In nearby New Bern, where water levels reached 10 feet overnight, 150 people have requested a rescue. Volunteers are using private boats to pitch in and help, city spokeswoman Colleen Roberts said.
The downtown area, at the confluence of two rivers, is mostly underwater.
New Bern resident George Zaytoun chose not to evacuate and is trapped inside his home.
“It’s like a bomb has gone off,” Zaytoun told “Good Morning America” Friday. “Everything around us is underwater.” Zaytoun said he regrets not evacuating.

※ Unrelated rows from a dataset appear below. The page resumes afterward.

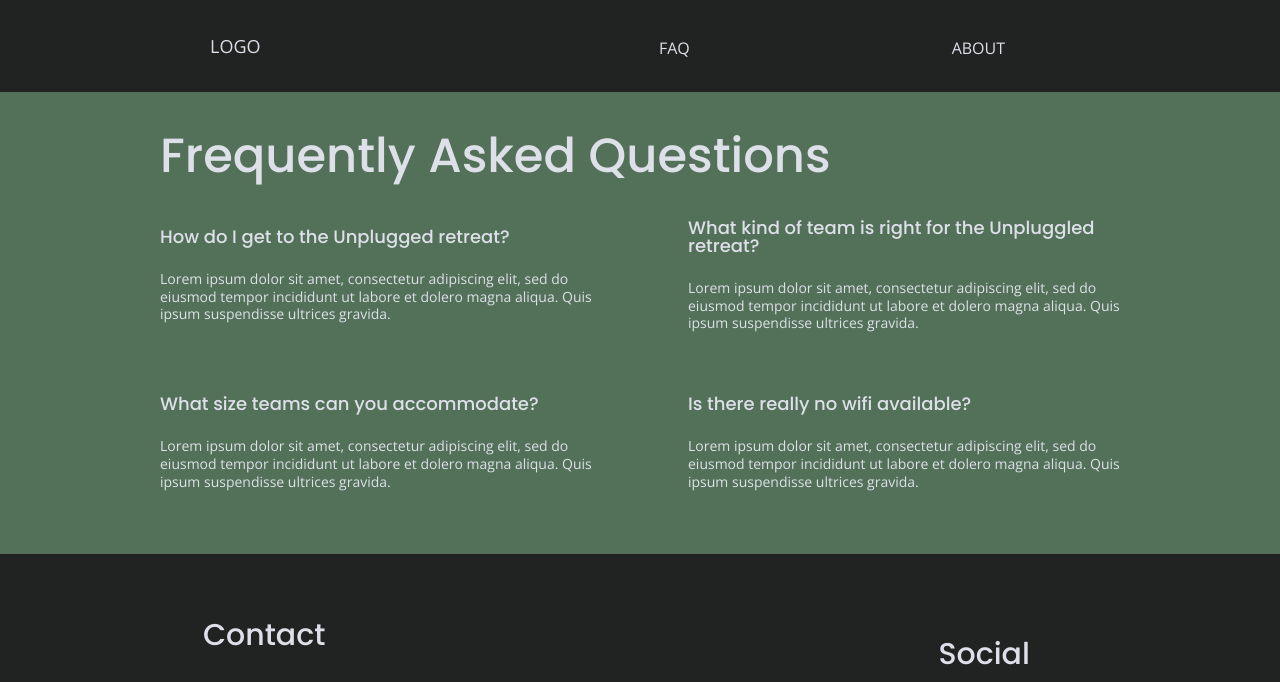
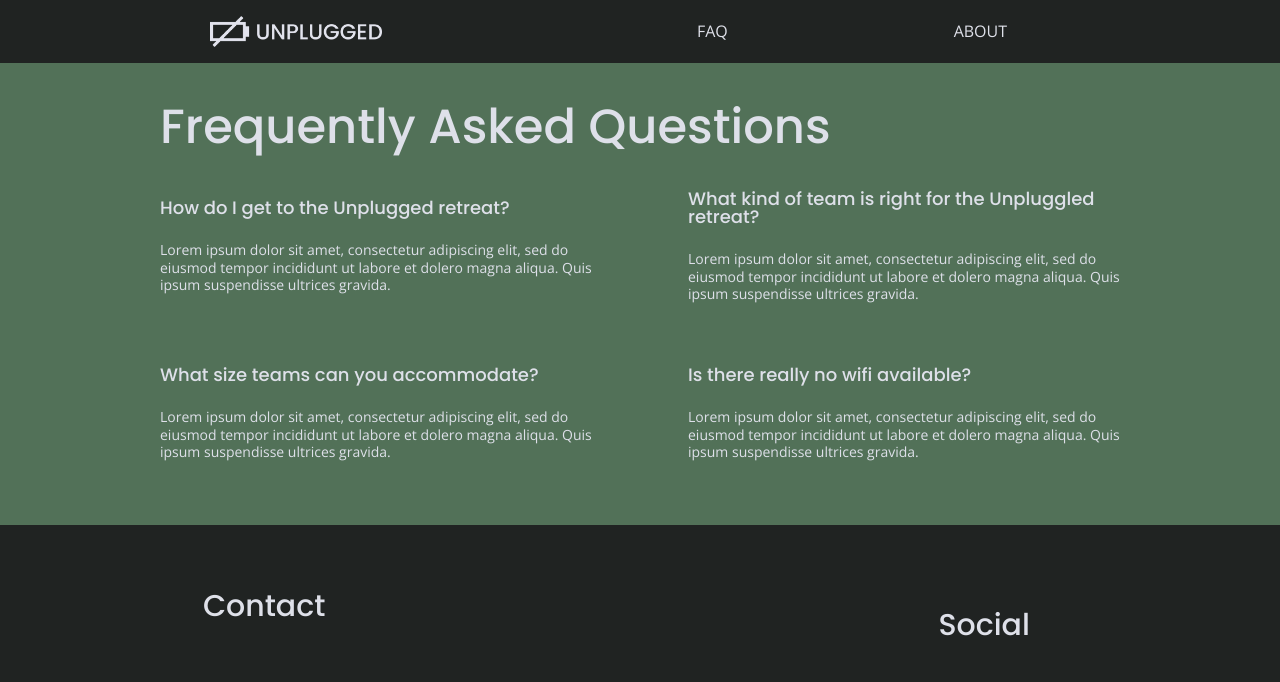
Before and after one commit to JordiBrEs/Unplugged-project, a website: page faq/index.html in a window 1280 px wide. Shown: the top 682 px of the page. Drawn offline with nearby package versions, Linux system fonts and the light colour scheme; files whose address does not match are found by name.

Commit message:
Twicked the header, logo and responsive images

```diff
--- a/css/main.css
+++ b/css/main.css
@@ -423,14 +423,12 @@ header .content-wrapper {
 }
 .header-divider {
   border-top: 1px solid #dee0e9;
-  width: 100%;
+  width: 80%;
 }
 
 .nav-list {
   flex-basis: 60%;
   margin: 0;
-  padding: 20px 0 15px 0;
-  gap: 2em;
 }
 footer .content-wrapper {
   width: 55%;
@@ -646,7 +644,10 @@ footer p {
 header img {
   width: 100%;
 }
-
+header {
+  width: 100%:
+  justify-content: space-between;
+}
 header figure {
   width:30%;
   display: flex;
@@ -896,11 +897,14 @@ footer p {
   font-weight: bold;
 }
 header img {
-  width: 100%;
+  width: 90%;
 }
-
+header {
+  width: 100%:
+  justify-content: space-between;
+}
 header figure {
-  width:20%;
+  width: 20%;
   display: flex;
   justify-content: flex-start;
   align-items: center;
@@ -959,9 +963,7 @@ p {
  header nav ul {
   justify-content: space-between;
  }
- header a {
-  padding: 10px 10px;
- }
+
 
  /* Hero Area */
 .hero-area {
--- a/faq/index.html
+++ b/faq/index.html
@@ -30,7 +30,9 @@
     <header>
       <div class="content-wrapper">
         <figure>
-          <p><a href="../index.html">LOGO</a></p>
+          <!--<img class="logo" src="../unplugged-design-docs/unpluggedlogo.png" alt="unplugged logo">-->
+          <a href="../index.html">
+            <img class="logo" src="../../unplugged-design-docs/unpluggedlogo.png" alt="unplugged logo"> </a>
         </figure>
           <nav class="header-divider">
             <ul class="nav-list">
```
Also changed, not shown: about/index.html (+3 -1 lines). Lines whose indentation alone changed are shown as unchanged.
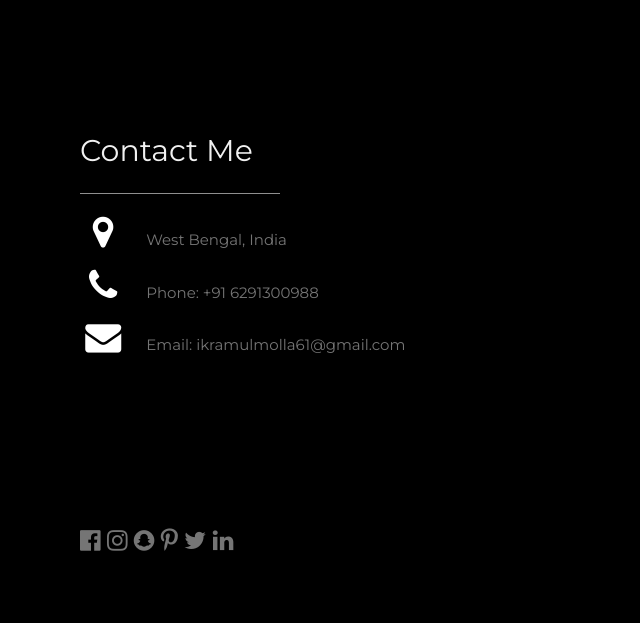
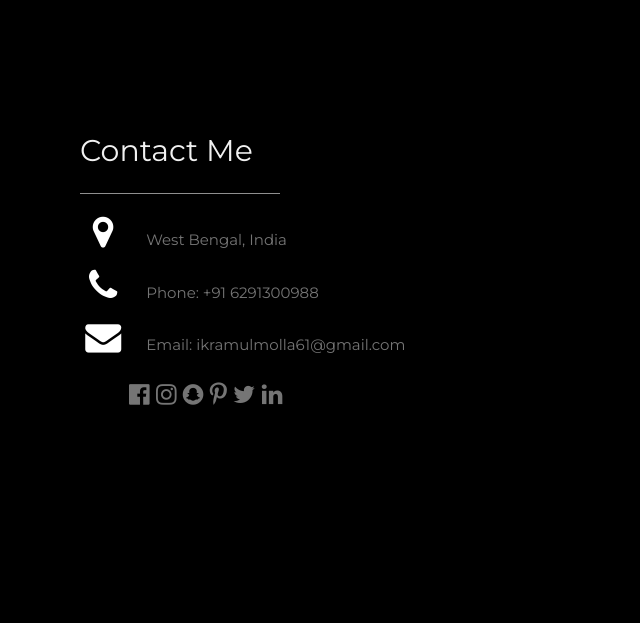
Before and after one commit to ikramulmolla/.com, a plain HTML site: page index.html in a window 1280 px wide. Shown: the part 4672-5295 px from the top of the page, without its empty margins (70-710 px from the left). After the commit the page ends 5149 px from the top, so only its background shows below. Drawn offline with nearby package versions, Linux system fonts and the light colour scheme.

Commit message:
update
changes

```diff
--- a/index.html
+++ b/index.html
@@ -143,7 +143,7 @@
   </div>
 
 <!-- Footer. This section contains an ad for W3Schools Spaces. You can leave it to support us. -->
-<footer class="w3-content w3-padding-64 w3-text-grey w3-xlarge">
+<footer class="w3-content w3-padding-64 w3-text-grey w3-xlarge" style="padding: 49px; margin-top: -146px;">
   <a href="https://www.facebook.com/icon.ikramul.9" style="text-decoration: none;"><i class="fa fa-facebook-official w3-hover-opacity"></i></a>
   <a href="https://www.instagram.com/icon_ikra/?utm_medium=copy_link" style="text-decoration: none;"><i class="fa fa-instagram w3-hover-opacity"></i></a>
   <a href="" style="text-decoration: none;"><i class="fa fa-snapchat w3-hover-opacity"></i></a>
```
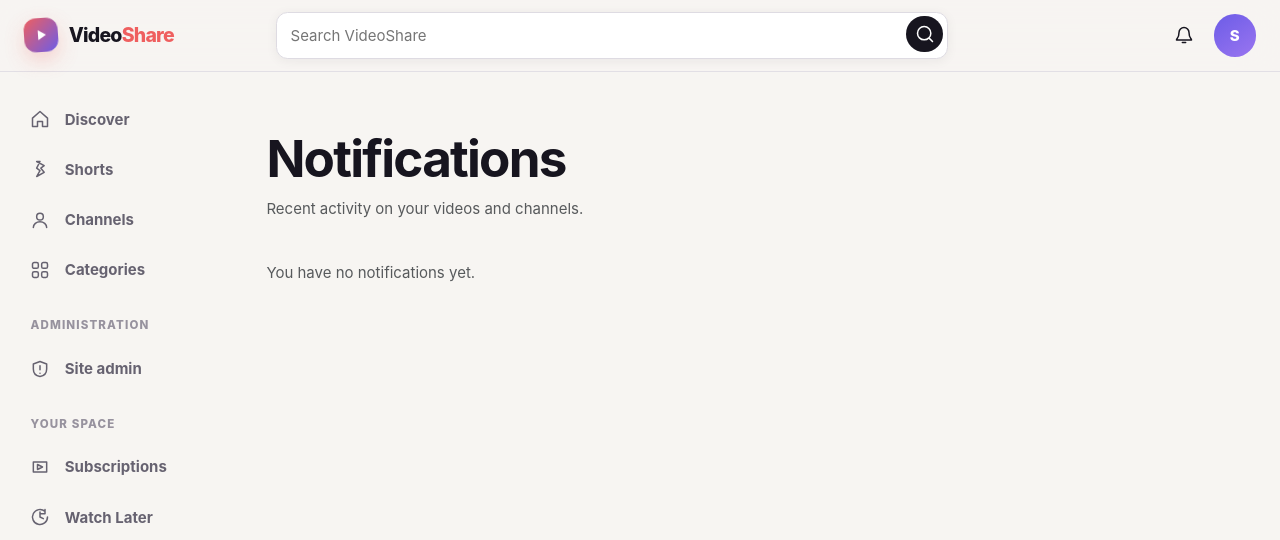
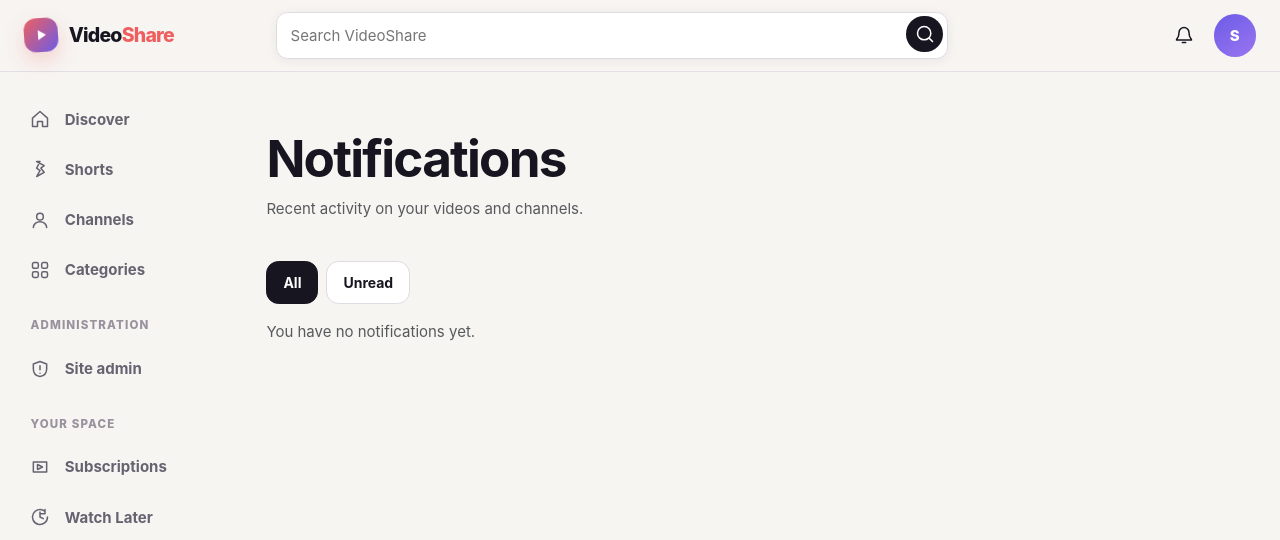
Before and after one commit to drakeg/ytclone, a Django app: page /videos/notifications/ in a window 1280 px wide. Shown: the top 540 px of the page. Run offline with Django 4.2, Linux system fonts and the light colour scheme; the visitor is signed in with stand-in values (Sample User, id 1); data that the repository does not hold is empty; parts of the project's set-up code (start-up, migrations or seed data) failed here and were passed over.

Commit message:
Add notification inbox filter controls

```diff
--- a/video/templates/videos/notification_list.html
+++ b/video/templates/videos/notification_list.html
@@ -13,6 +13,11 @@
             </form>
         {% endif %}
     </header>
+
+    <nav class="d-flex gap-2 mb-3" aria-label="Notification filters">
+        <a class="btn btn-sm {% if notification_filter == 'all' %}btn-primary{% else %}btn-outline-secondary{% endif %}" href="{% url 'notification_list' %}">All</a>
+        <a class="btn btn-sm {% if notification_filter == 'unread' %}btn-primary{% else %}btn-outline-secondary{% endif %}" href="{% url 'notification_list' %}?filter=unread">Unread{% if unread_notification_count %} ({{ unread_notification_count }}){% endif %}</a>
+    </nav>
 
     <div class="list-group">
         {% for notification in notifications %}
@@ -37,13 +42,18 @@
                         <form method="post" action="{% url 'notification_mark_read' notification.pk %}">
                             {% csrf_token %}
                             <input type="hidden" name="page" value="{{ notifications.number }}">
+                            <input type="hidden" name="filter" value="{{ notification_filter }}">
                             <button class="btn btn-sm btn-outline-secondary" type="submit">Mark read</button>
                         </form>
                     {% endif %}
                 </div>
             </article>
         {% empty %}
-            <p class="text-body-secondary">You have no notifications yet.</p>
+            {% if notification_filter == 'unread' %}
+                <p class="text-body-secondary">You have no unread notifications.</p>
+            {% else %}
+                <p class="text-body-secondary">You have no notifications yet.</p>
+            {% endif %}
         {% endfor %}
     </div>
 
@@ -51,13 +61,13 @@
         <nav class="d-flex justify-content-between align-items-center mt-4" aria-label="Notification pages">
             <div>
                 {% if notifications.has_previous %}
-                    <a class="btn btn-outline-secondary" href="?page={{ notifications.previous_page_number }}">Previous</a>
+                    <a class="btn btn-outline-secondary" href="?{% if notification_filter == 'unread' %}filter=unread&amp;{% endif %}page={{ notifications.previous_page_number }}">Previous</a>
                 {% endif %}
             </div>
             <span class="text-body-secondary">Page {{ notifications.number }} of {{ notifications.paginator.num_pages }}</span>
             <div>
                 {% if notifications.has_next %}
-                    <a class="btn btn-outline-secondary" href="?page={{ notifications.next_page_number }}">Next</a>
+                    <a class="btn btn-outline-secondary" href="?{% if notification_filter == 'unread' %}filter=unread&amp;{% endif %}page={{ notifications.next_page_number }}">Next</a>
                 {% endif %}
             </div>
         </nav>
```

When Florence was downgraded from a Category 4 to a 2, “I think we kind of let our guards down,” he said of his community.
Florence “is twice the size of Hurricane Hugo,” which tore through the Carolinas in 1989, New Bern Mayor Dana Outlaw told “GMA.”
North Carolina Gov. Roy Cooper said Friday, “As soon as it is safe, first responders will make sure they go and rescue people who need to be saved from this storm.”
Some people were arrested for breaking into cars as Hurricane Florence approached North Carolina Thursday night, Brunswick County Sheriff John Ingram told ABC Wilmington affiliate WWAY-TV.
“If you seek to prey upon the citizens of Brunswick County, we’re going to do everything we can to lock you up,” Ingram warned. “I made sure ahead of time that we had adequate space for anybody that wanted to try that.”
The rainfall is forecast to reach up to 40 inches in some areas over the next several days.
Storm surge could be as high as 11 feet in parts of North Carolina, prompting officials to closely watch the rise of rivers in the eastern part of the state. River flooding may be worse than Hurricane Floyd in 1999.
The Cape Fear River is expected to be at major flood stage by Sunday and record flood stage by Monday.